EXERCISE AIM. Throughout the listing below, copy each line containing "README".

EXTRACTED DATA.
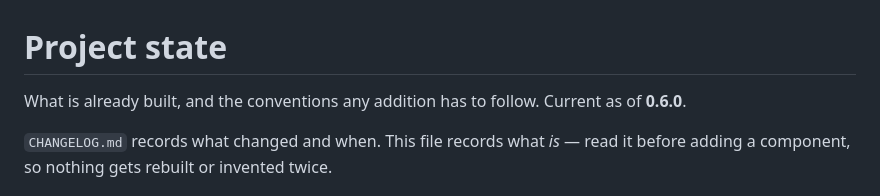
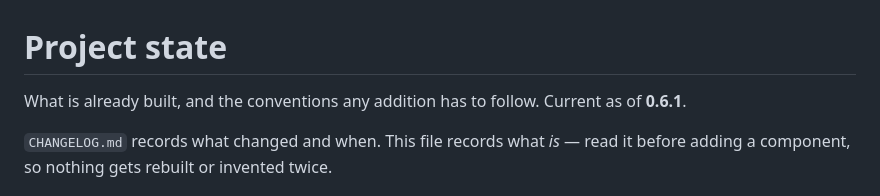
Before and after one commit to laddtnov/cyberpunk-ui, a Markdown page: docs/STATE.md, the part around the change. GitHub-like rendering.

```diff
--- a/docs/STATE.md
+++ b/docs/STATE.md
@@ -1,7 +1,7 @@
 # Project state
 
 What is already built, and the conventions any addition has to follow.
-Current as of **0.6.0**.
+Current as of **0.6.1**.
 
 `CHANGELOG.md` records what changed and when. This file records what *is* —
 read it before adding a component, so nothing gets rebuilt or invented twice.
```
Also changed, not shown: CHANGELOG.md (+2 -0 lines), README.md (+1 -1 lines).
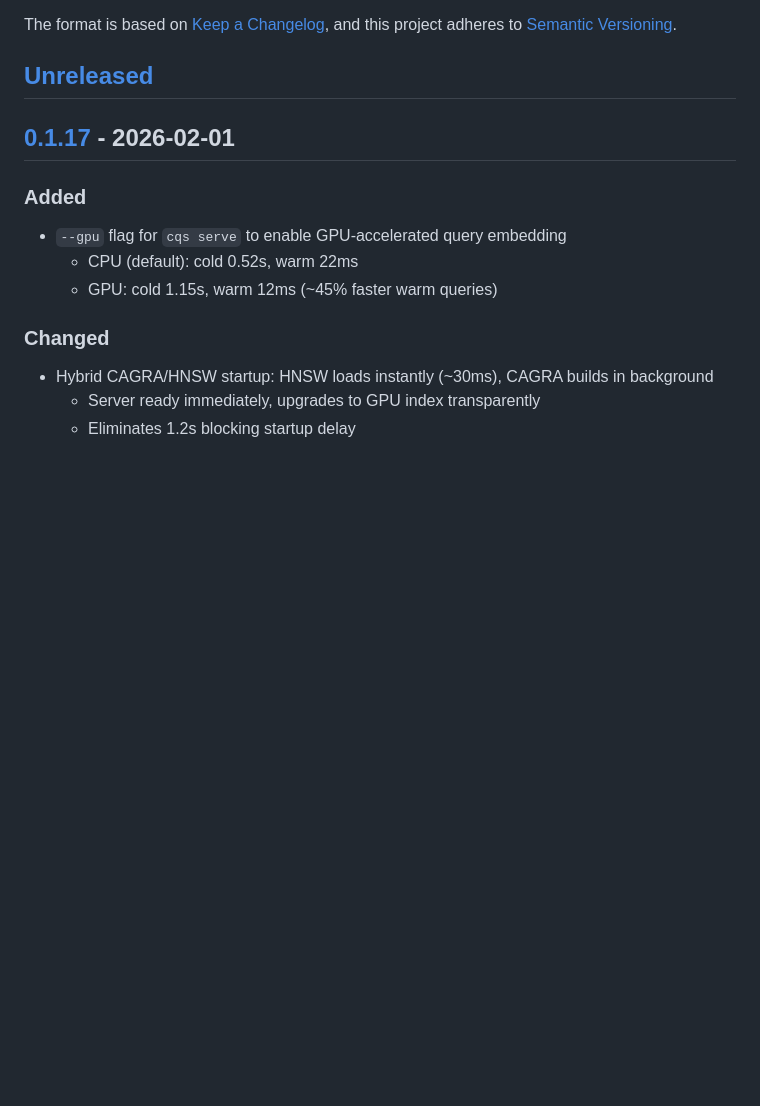
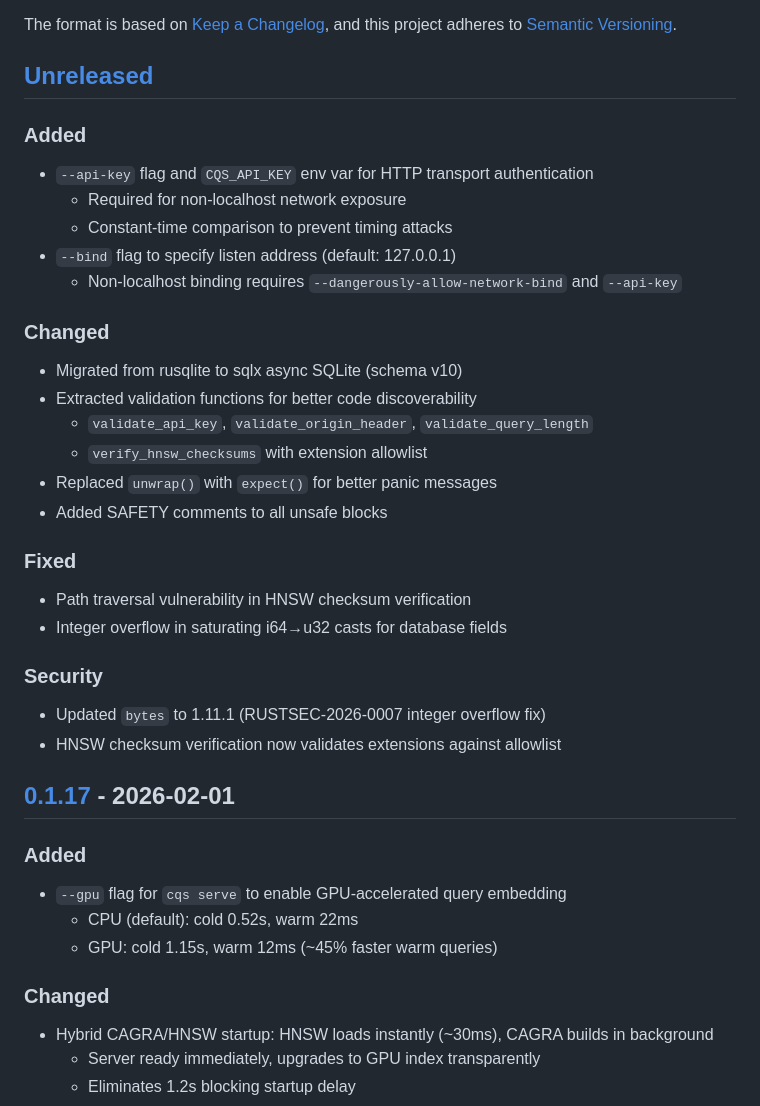
Before and after one commit to jamie8johnson/cqs, a Markdown page: CHANGELOG.md, the part around the change. Rendered like a GitHub page; blank space fills up the shorter version.

Commit message:
docs: Update README and CHANGELOG for recent PRs (#72)
README:
- Add --api-key and CQS_API_KEY documentation
- Add --bind and --dangerously-allow-network-bind docs
- Document Authorization: Bearer header requirement

CHANGELOG:
- Add [Unreleased] section for v0.1.18
- Document API key auth, bind flags, sqlx migration
- Document validation extraction, path traversal fix
- Document security fixes (bytes, HNSW checksums)

Co-authored-by: jamie8johnson <jamie8johnson@users.noreply.github.com>
Co-authored-by: Claude Opus 4.5 <noreply@anthropic.com>

```diff
--- a/CHANGELOG.md
+++ b/CHANGELOG.md
@@ -6,6 +6,29 @@ The format is based on [Keep a Changelog](https://keepachangelog.com/en/1.1.0/),
 and this project adheres to [Semantic Versioning](https://semver.org/spec/v2.0.0.html).
 
 ## [Unreleased]
+
+### Added
+- `--api-key` flag and `CQS_API_KEY` env var for HTTP transport authentication
+  - Required for non-localhost network exposure
+  - Constant-time comparison to prevent timing attacks
+- `--bind` flag to specify listen address (default: 127.0.0.1)
+  - Non-localhost binding requires `--dangerously-allow-network-bind` and `--api-key`
+
+### Changed
+- Migrated from rusqlite to sqlx async SQLite (schema v10)
+- Extracted validation functions for better code discoverability
+  - `validate_api_key`, `validate_origin_header`, `validate_query_length`
+  - `verify_hnsw_checksums` with extension allowlist
+- Replaced `unwrap()` with `expect()` for better panic messages
+- Added SAFETY comments to all unsafe blocks
+
+### Fixed
+- Path traversal vulnerability in HNSW checksum verification
+- Integer overflow in saturating i64→u32 casts for database fields
+
+### Security
+- Updated `bytes` to 1.11.1 (RUSTSEC-2026-0007 integer overflow fix)
+- HNSW checksum verification now validates extensions against allowlist
 
 ## [0.1.17] - 2026-02-01
 
```
Also changed, not shown: README.md (+20 -0 lines).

RESULT OF THIS TASK.
Also changed, not shown: CHANGELOG.md (+2 -0 lines), README.md (+1 -1 lines).
docs: Update README and CHANGELOG for recent PRs (#72)
README:
Also changed, not shown: README.md (+20 -0 lines).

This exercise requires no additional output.